The review highlights evidence limitations, including inconsistent definitions and measurements of the relationship between money and mental health. More longitudinal studies and systematic reviews are needed to understand causality and support effective interventions.

Points to consider

  • Methodological strengths/weaknesses: The review methodology used a rigorous, methodological but flexible approach based on the rapid evidence assessment approach.
    • Papers are cited from a wide variety of reputable sources such as numerous academic peer reviewed journals, so the study appears thoroughly researched.
    • The study highlights the inconsistent definition and measurement of both mental health and money in research related to the intersection of these areas. This inconsistency may affect the comparability and generalisability of the findings, as different studies might employ different conceptualisations and measures.
    • The study acknowledges the limited evidence on causality and the lack of longitudinal analysis. The absence of robust longitudinal studies and systematic reviews hampers the ability to establish causal relationships between money and mental health, as well as to understand the long-term patterns of this relationship.
  • Relevance This report is relevant to all stakeholders, academics and policymakers with an interest in mental health, particularly in relation to financial wellbeing.
  • Generalisability/ transferability: The study primarily focuses on evidence from the UK. This may limit the generalisability of the findings to other countries or regions with different socio-economic contexts, healthcare systems, or cultural factors.
    • The specific experiences and dynamics related to the COVID-19 pandemic and the cost of living situation in the UK may not directly apply to other settings.
  • Applicability: The study highlights a lack of broad and systematic evidence on the long-term effectiveness of interventions related to money and mental health. This limitation implies that the practical applicability of the findings regarding interventions may be constrained.

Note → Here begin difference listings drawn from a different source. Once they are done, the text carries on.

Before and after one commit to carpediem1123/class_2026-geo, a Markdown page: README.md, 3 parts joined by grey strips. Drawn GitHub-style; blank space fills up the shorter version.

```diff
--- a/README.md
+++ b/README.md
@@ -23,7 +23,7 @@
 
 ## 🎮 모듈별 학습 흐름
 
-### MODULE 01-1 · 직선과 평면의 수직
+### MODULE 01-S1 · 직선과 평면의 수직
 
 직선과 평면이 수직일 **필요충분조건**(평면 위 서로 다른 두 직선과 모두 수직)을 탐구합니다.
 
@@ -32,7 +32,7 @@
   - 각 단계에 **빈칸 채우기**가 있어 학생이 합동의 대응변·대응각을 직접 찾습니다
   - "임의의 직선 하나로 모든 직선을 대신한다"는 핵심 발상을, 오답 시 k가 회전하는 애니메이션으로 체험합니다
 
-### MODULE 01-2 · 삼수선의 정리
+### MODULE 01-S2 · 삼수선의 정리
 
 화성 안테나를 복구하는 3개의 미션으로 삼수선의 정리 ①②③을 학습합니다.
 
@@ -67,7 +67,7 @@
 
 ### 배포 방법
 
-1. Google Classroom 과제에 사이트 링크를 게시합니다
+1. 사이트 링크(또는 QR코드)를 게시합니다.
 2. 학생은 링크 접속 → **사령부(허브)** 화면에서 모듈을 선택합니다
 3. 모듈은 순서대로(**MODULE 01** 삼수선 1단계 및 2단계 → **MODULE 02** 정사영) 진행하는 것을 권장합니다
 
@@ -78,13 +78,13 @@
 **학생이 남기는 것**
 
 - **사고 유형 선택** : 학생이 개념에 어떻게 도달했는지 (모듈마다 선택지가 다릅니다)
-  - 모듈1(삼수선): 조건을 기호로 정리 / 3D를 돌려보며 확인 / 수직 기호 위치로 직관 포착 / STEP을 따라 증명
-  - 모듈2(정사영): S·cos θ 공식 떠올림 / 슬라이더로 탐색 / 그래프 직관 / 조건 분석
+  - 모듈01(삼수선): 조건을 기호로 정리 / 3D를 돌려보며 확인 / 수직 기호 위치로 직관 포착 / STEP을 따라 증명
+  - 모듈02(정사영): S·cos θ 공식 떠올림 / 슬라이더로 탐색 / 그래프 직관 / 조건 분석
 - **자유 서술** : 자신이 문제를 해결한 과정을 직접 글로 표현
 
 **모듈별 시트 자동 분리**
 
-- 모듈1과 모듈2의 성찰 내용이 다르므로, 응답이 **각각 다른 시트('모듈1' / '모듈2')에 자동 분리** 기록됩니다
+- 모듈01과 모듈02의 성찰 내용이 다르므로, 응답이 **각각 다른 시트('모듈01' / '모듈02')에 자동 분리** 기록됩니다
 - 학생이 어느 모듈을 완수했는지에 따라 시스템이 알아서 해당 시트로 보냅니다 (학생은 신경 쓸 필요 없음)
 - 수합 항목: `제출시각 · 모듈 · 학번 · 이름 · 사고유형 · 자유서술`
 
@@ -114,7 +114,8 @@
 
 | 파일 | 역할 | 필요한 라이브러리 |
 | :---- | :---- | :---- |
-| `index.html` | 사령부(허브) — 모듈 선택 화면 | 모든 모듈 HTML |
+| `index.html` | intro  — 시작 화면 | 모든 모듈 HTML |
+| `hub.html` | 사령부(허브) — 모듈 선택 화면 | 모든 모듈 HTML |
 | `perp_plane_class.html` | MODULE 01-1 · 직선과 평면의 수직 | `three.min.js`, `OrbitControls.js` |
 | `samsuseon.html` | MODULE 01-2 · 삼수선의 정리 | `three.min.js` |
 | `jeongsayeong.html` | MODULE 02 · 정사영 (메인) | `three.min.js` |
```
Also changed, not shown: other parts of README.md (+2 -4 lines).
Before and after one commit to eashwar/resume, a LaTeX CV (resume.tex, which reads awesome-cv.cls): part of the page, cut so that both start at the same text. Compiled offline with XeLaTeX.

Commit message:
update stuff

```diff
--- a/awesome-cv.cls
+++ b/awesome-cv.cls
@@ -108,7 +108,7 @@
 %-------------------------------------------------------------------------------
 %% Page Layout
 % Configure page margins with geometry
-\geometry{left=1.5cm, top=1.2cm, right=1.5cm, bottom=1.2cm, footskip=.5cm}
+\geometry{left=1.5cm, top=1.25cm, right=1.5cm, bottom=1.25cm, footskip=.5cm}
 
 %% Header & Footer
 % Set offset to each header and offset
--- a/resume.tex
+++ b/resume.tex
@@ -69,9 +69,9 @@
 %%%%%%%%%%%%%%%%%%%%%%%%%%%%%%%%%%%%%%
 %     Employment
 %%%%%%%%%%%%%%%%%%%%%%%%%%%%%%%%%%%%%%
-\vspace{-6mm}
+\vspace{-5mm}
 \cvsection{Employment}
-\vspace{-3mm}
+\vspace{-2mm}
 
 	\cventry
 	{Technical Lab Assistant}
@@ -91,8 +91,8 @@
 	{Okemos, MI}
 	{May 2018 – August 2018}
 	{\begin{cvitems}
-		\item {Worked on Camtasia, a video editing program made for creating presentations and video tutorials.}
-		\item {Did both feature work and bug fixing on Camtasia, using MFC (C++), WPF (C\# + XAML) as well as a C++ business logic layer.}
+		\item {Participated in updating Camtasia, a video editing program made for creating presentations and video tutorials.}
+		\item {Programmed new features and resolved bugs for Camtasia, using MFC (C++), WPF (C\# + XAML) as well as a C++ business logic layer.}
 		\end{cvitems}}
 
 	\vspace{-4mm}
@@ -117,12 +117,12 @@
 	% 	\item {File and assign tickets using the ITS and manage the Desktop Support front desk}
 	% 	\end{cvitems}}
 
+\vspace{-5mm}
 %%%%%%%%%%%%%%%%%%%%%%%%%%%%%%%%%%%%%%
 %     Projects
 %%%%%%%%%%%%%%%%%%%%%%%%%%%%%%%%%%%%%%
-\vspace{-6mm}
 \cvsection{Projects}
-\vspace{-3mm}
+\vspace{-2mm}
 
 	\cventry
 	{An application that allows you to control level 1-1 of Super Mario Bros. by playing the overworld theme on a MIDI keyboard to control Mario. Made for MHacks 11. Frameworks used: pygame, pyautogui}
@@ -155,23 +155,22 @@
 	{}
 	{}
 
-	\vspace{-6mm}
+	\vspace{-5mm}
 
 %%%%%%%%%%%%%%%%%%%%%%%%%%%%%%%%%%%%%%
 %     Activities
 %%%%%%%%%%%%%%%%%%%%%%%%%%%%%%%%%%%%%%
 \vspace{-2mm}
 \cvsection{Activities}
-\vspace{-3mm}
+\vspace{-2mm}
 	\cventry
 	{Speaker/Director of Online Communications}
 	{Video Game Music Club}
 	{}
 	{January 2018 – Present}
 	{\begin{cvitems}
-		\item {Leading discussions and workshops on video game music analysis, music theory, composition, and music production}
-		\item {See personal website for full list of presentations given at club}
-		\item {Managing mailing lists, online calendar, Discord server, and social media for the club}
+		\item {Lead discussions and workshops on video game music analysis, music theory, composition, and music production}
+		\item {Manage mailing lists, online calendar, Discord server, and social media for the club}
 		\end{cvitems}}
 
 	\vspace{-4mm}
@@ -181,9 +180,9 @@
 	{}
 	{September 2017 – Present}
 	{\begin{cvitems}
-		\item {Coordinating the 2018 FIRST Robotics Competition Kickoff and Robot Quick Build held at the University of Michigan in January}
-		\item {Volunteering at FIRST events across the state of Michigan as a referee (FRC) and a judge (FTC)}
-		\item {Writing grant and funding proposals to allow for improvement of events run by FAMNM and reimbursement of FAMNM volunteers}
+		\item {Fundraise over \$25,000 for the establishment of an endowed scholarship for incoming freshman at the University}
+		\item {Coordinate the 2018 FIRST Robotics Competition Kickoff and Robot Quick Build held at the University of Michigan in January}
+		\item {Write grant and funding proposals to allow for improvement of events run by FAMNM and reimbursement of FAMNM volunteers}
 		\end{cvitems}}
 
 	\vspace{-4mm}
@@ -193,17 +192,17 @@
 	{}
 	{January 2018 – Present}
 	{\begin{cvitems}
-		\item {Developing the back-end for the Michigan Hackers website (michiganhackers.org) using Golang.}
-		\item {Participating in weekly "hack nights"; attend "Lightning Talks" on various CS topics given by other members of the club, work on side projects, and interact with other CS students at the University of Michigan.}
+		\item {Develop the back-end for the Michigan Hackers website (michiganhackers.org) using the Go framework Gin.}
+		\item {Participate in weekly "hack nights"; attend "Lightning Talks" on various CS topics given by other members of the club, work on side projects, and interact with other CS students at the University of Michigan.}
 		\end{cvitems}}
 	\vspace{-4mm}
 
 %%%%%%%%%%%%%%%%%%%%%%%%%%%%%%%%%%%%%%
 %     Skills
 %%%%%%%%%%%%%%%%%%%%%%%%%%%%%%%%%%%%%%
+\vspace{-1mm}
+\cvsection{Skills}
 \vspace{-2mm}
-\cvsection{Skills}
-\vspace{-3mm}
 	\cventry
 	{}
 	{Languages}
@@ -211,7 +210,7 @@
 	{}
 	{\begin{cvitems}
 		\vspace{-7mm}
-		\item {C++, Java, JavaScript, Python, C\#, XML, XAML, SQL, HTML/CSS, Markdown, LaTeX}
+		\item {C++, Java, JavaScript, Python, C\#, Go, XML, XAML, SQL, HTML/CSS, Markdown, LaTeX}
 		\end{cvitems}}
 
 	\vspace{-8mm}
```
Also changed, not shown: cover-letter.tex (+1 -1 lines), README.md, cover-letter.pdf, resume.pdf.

Key info

Year of publication
2023
Country/Countries
United Kingdom
Contact information

Hayley James

Andy Lymer